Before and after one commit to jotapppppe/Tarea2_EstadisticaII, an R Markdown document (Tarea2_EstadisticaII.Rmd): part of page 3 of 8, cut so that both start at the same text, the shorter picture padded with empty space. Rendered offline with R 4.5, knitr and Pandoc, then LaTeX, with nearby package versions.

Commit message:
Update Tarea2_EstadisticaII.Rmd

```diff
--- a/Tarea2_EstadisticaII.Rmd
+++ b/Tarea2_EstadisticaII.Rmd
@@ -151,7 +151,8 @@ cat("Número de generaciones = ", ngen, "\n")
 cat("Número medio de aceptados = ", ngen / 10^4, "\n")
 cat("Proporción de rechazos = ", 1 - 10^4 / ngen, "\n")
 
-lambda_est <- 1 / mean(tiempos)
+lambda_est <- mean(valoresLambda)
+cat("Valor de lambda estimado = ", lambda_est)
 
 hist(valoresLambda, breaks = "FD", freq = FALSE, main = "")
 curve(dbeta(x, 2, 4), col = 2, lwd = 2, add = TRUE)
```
****************************************
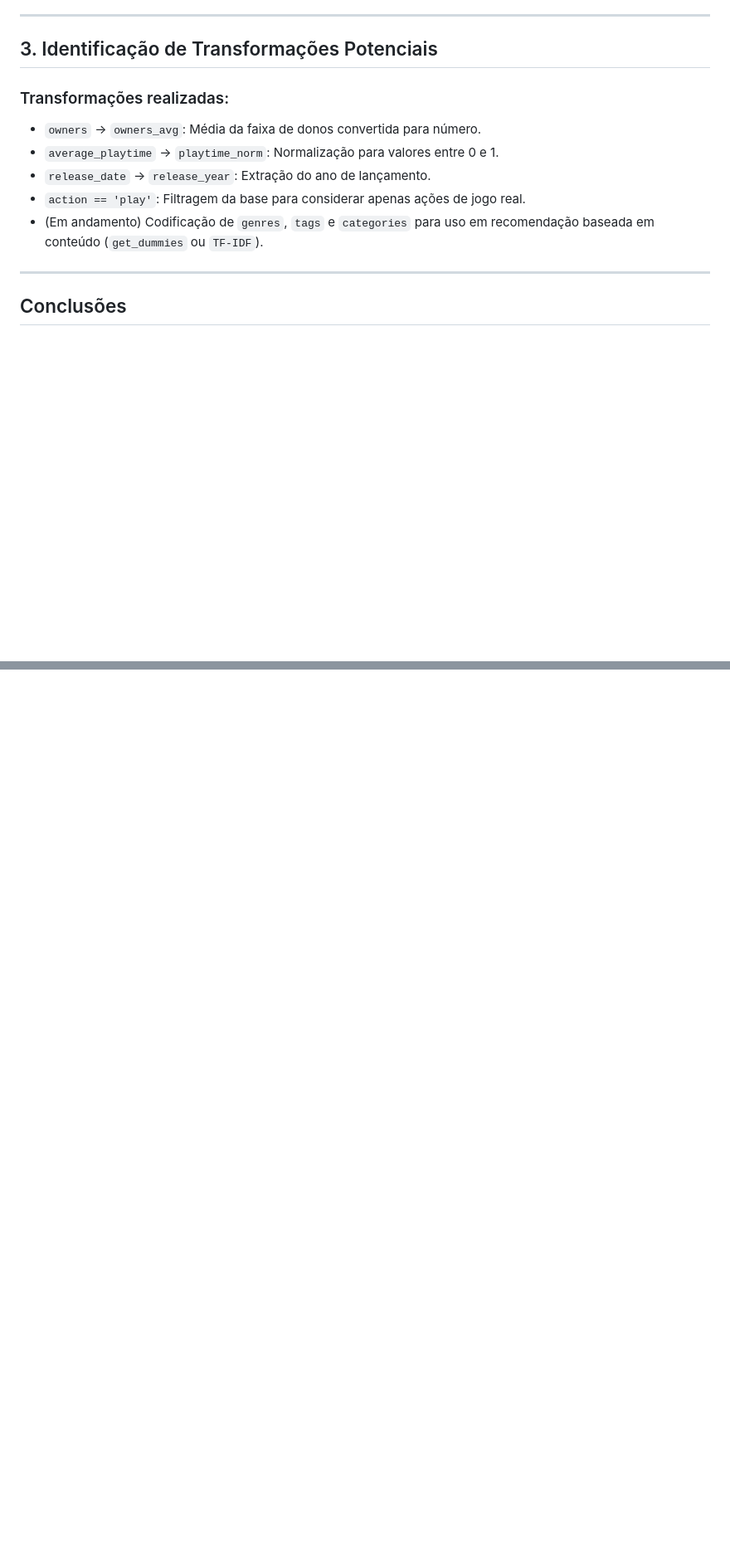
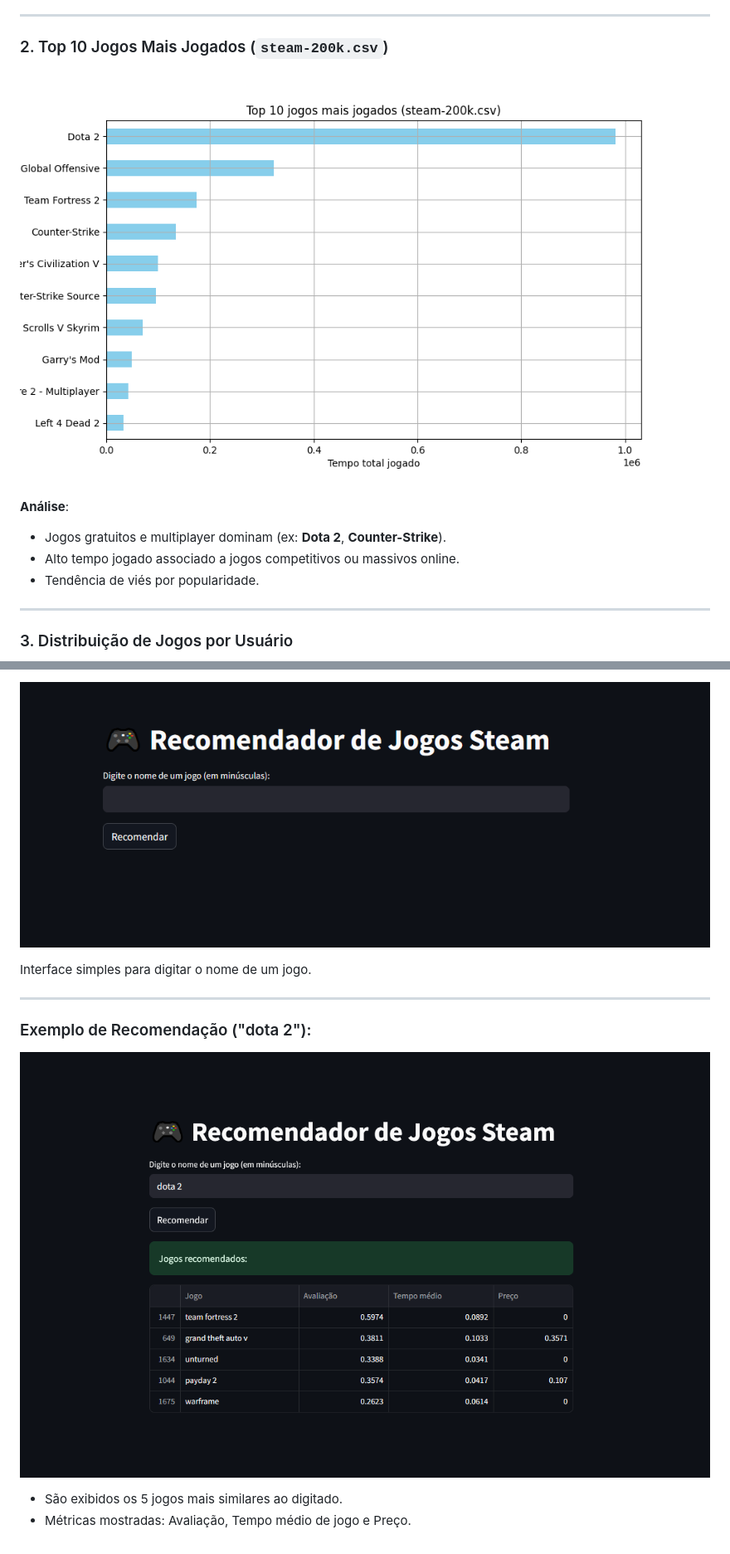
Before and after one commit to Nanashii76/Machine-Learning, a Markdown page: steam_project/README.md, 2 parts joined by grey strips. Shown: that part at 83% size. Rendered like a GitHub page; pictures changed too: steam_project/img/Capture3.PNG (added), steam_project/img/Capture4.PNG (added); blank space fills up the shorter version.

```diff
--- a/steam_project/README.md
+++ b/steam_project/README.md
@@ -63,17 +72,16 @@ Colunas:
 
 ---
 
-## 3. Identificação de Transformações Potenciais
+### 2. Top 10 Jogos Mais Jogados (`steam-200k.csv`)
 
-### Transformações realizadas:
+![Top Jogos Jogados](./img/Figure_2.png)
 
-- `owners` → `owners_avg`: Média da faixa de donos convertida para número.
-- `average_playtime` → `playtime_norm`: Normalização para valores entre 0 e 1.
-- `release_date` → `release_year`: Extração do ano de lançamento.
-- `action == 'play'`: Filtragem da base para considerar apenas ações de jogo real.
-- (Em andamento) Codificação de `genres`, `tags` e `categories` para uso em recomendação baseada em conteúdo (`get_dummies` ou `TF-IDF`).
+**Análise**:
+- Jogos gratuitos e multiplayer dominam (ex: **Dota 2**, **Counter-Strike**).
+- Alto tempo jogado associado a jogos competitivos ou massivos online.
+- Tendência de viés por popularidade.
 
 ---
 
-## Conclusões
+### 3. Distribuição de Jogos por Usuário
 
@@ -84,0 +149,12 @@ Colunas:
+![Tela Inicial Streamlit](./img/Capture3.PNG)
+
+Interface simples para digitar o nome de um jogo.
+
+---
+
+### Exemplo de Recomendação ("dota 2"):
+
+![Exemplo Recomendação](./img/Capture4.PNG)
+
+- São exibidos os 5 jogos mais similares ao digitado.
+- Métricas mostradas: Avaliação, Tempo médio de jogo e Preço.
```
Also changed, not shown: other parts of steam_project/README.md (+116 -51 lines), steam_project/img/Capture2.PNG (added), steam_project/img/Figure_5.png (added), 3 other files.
****************************************
## Exercise objective
A bare number is expected: how many lines above contain the word "ngen"?

## Expected answer
3